§ Task prompt
The output should be every line below, retyped exactly, with no images.

§ Data shown
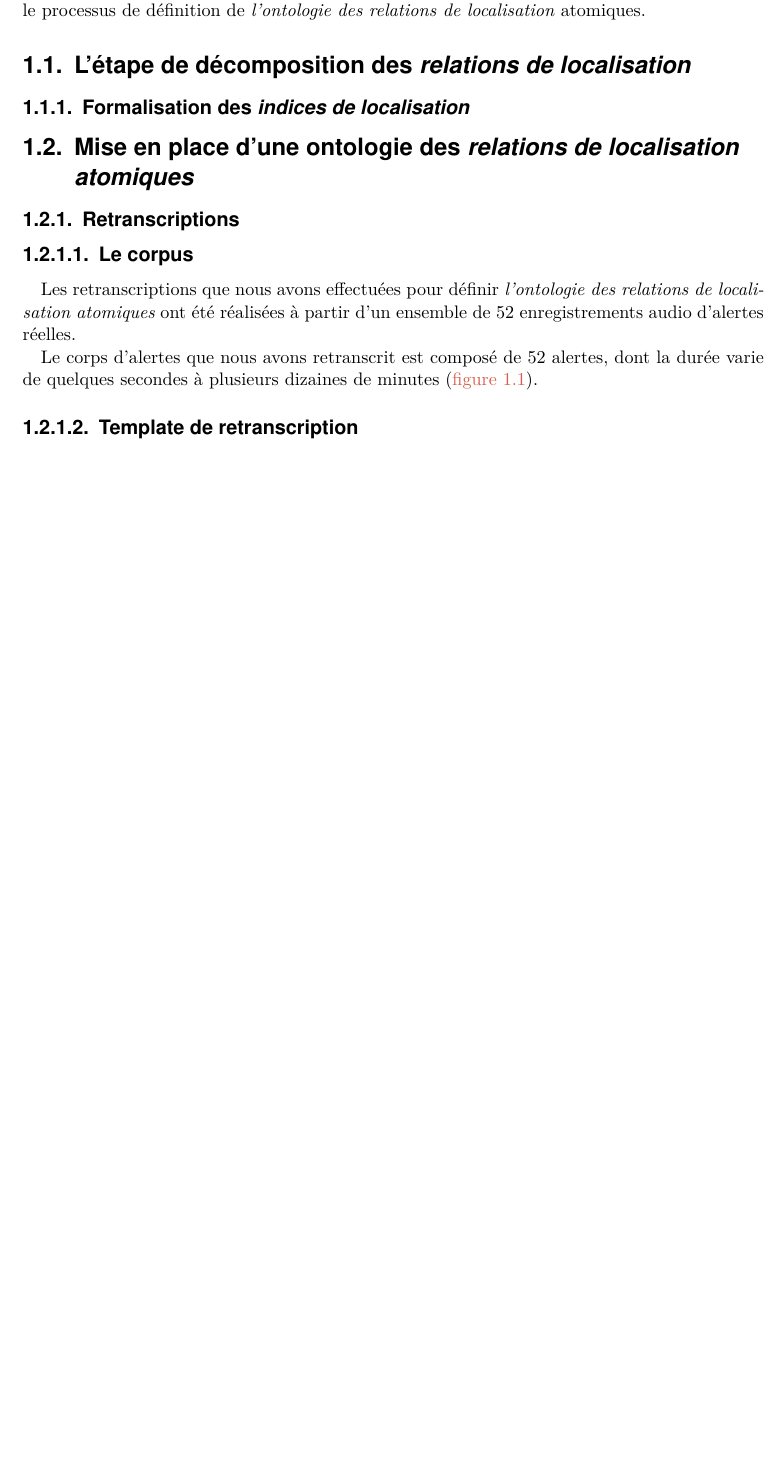
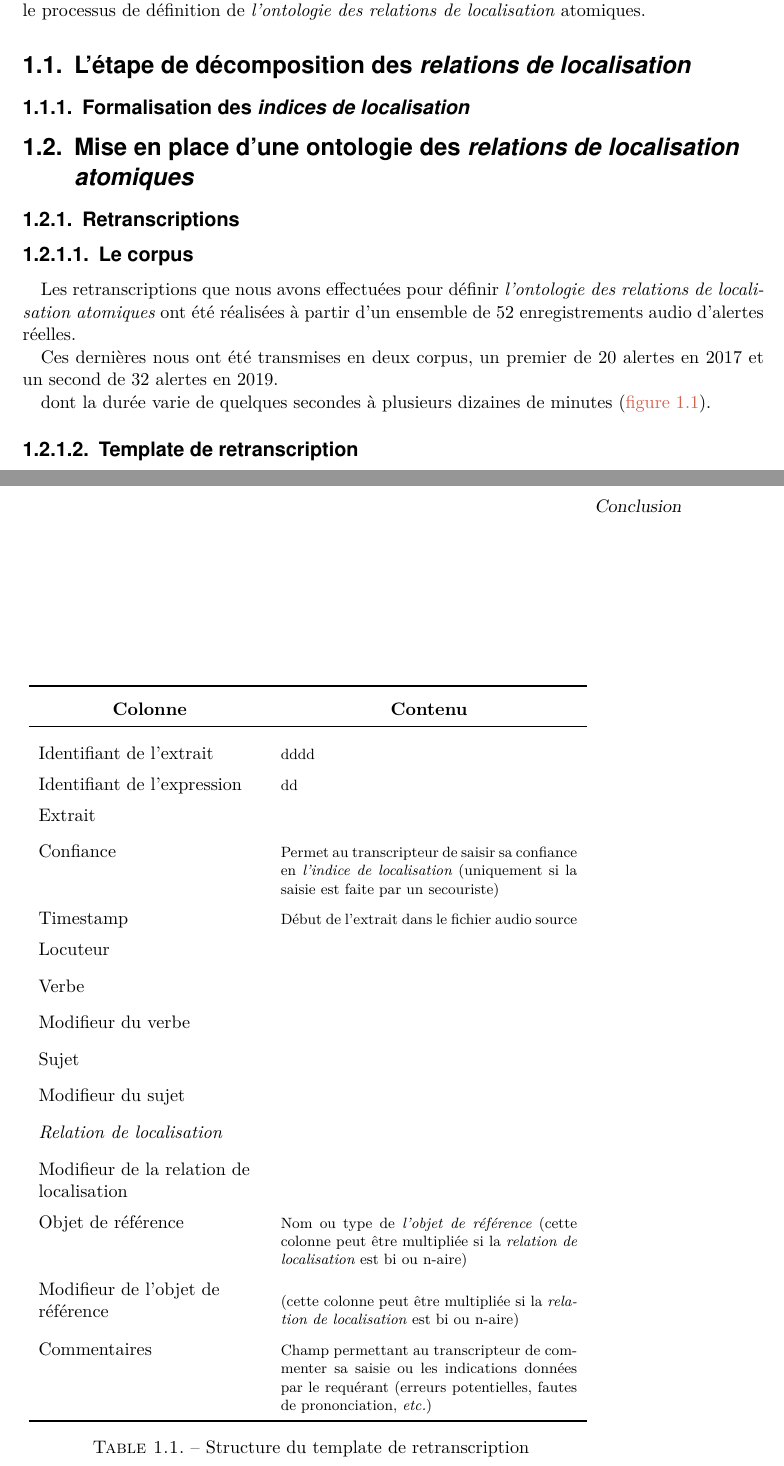
Before and after one commit to MBunel/Manuscrit, a LaTeX book (src/main.tex, which reads src/Corps/Partie2/Chapitre5/Section2/section.tex, src/Corps/Partie2/Chapitre5/tableaux/structure_template.tex): part of page 8 of 19 before the commit and two parts of pages 8 and 9 of 21 after it, the two joined at a grey line, cut so that both start at the same text, the shorter picture padded with empty space. Compiled offline with XeLaTeX.

Commit message:
Tableau structure template

```diff
--- a/src/Corps/Partie2/Chapitre5/Section2/section.tex
+++ b/src/Corps/Partie2/Chapitre5/Section2/section.tex
@@ -8,8 +8,10 @@ Les retranscriptions que nous avons effectuées pour définir
 réalisées à partir d'un ensemble de 52 enregistrements audio d'alertes
 réelles.
 
-Le corps d'alertes que nous avons retranscrit est composé de 52
-alertes, dont la durée varie de quelques secondes à plusieurs dizaines
+Ces dernières nous ont été transmises en deux corpus, un premier de 20
+alertes en 2017 et un second de 32 alertes en 2019.
+
+ dont la durée varie de quelques secondes à plusieurs dizaines
 de minutes (\autoref{fig:dist_temps_alertes}).
 
 \begin{figure}
--- /dev/null
+++ b/src/Corps/Partie2/Chapitre5/tableaux/structure_template.tex
@@ -0,0 +1,29 @@
+\begin{tabular}{L{.3\textwidth}>{\footnotesize}p{.4\textwidth}}
+  \toprule \multicolumn{1}{c}{\bfseries Colonne} &
+  \multicolumn{1}{c}{\normalsize \bfseries Contenu} \\ \midrule
+% Sémantique des relations spatiales
+  \addlinespace
+  Identifiant de l'extrait & dddd \\
+  Identifiant de l'expression & dd \\
+  Extrait & \\
+  Confiance & Permet au transcripteur de saisir sa confiance en
+              \emph{l'indice de localisation} (uniquement si la saisie
+              est faite par un secouriste)\\
+  Timestamp & Début de l'extrait dans le fichier audio source\\
+  Locuteur & \\
+  Verbe & \\
+  Modifieur du verbe & \\
+  Sujet & \\
+  Modifieur du sujet & \\
+  \emph{Relation de localisation} & \\
+  Modifieur de la relation de localisation & \\
+  Objet de référence & Nom ou type de \emph{l'objet de référence}
+                       (cette colonne peut être multipliée si la
+                       \emph{relation de localisation} est bi ou n-aire)\\
+  Modifieur de l'objet de référence & (cette colonne peut être multipliée si la
+                                      \emph{relation de localisation} est bi ou n-aire)\\
+  Commentaires & Champ permettant au transcripteur de commenter sa
+                 saisie ou les indications données par le requérant
+                 (erreurs potentielles, fautes de prononciation, \emph{etc.}) \\
+  \bottomrule
+\end{tabular}
```
Also changed, not shown: src/Corps/Partie2/Chapitre5/Section2/section.tex (16 more changed lines).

§ Solution to this problem
Before and after one commit to MBunel/Manuscrit, a LaTeX book (src/main.tex, which reads src/Corps/Partie2/Chapitre5/Section2/section.tex, src/Corps/Partie2/Chapitre5/tableaux/structure_template.tex): part of page 8 of 19 before the commit and two parts of pages 8 and 9 of 21 after it, the two joined at a grey line, cut so that both start at the same text, the shorter picture padded with empty space. Compiled offline with XeLaTeX.

Commit message:
Tableau structure template

```diff
--- a/src/Corps/Partie2/Chapitre5/Section2/section.tex
+++ b/src/Corps/Partie2/Chapitre5/Section2/section.tex
@@ -8,8 +8,10 @@ Les retranscriptions que nous avons effectuées pour définir
 réalisées à partir d'un ensemble de 52 enregistrements audio d'alertes
 réelles.
 
-Le corps d'alertes que nous avons retranscrit est composé de 52
-alertes, dont la durée varie de quelques secondes à plusieurs dizaines
+Ces dernières nous ont été transmises en deux corpus, un premier de 20
+alertes en 2017 et un second de 32 alertes en 2019.
+
+ dont la durée varie de quelques secondes à plusieurs dizaines
 de minutes (\autoref{fig:dist_temps_alertes}).
 
 \begin{figure}
--- /dev/null
+++ b/src/Corps/Partie2/Chapitre5/tableaux/structure_template.tex
@@ -0,0 +1,29 @@
+\begin{tabular}{L{.3\textwidth}>{\footnotesize}p{.4\textwidth}}
+  \toprule \multicolumn{1}{c}{\bfseries Colonne} &
+  \multicolumn{1}{c}{\normalsize \bfseries Contenu} \\ \midrule
+% Sémantique des relations spatiales
+  \addlinespace
+  Identifiant de l'extrait & dddd \\
+  Identifiant de l'expression & dd \\
+  Extrait & \\
+  Confiance & Permet au transcripteur de saisir sa confiance en
+              \emph{l'indice de localisation} (uniquement si la saisie
+              est faite par un secouriste)\\
+  Timestamp & Début de l'extrait dans le fichier audio source\\
+  Locuteur & \\
+  Verbe & \\
+  Modifieur du verbe & \\
+  Sujet & \\
+  Modifieur du sujet & \\
+  \emph{Relation de localisation} & \\
+  Modifieur de la relation de localisation & \\
+  Objet de référence & Nom ou type de \emph{l'objet de référence}
+                       (cette colonne peut être multipliée si la
+                       \emph{relation de localisation} est bi ou n-aire)\\
+  Modifieur de l'objet de référence & (cette colonne peut être multipliée si la
+                                      \emph{relation de localisation} est bi ou n-aire)\\
+  Commentaires & Champ permettant au transcripteur de commenter sa
+                 saisie ou les indications données par le requérant
+                 (erreurs potentielles, fautes de prononciation, \emph{etc.}) \\
+  \bottomrule
+\end{tabular}
```
Also changed, not shown: src/Corps/Partie2/Chapitre5/Section2/section.tex (16 more changed lines).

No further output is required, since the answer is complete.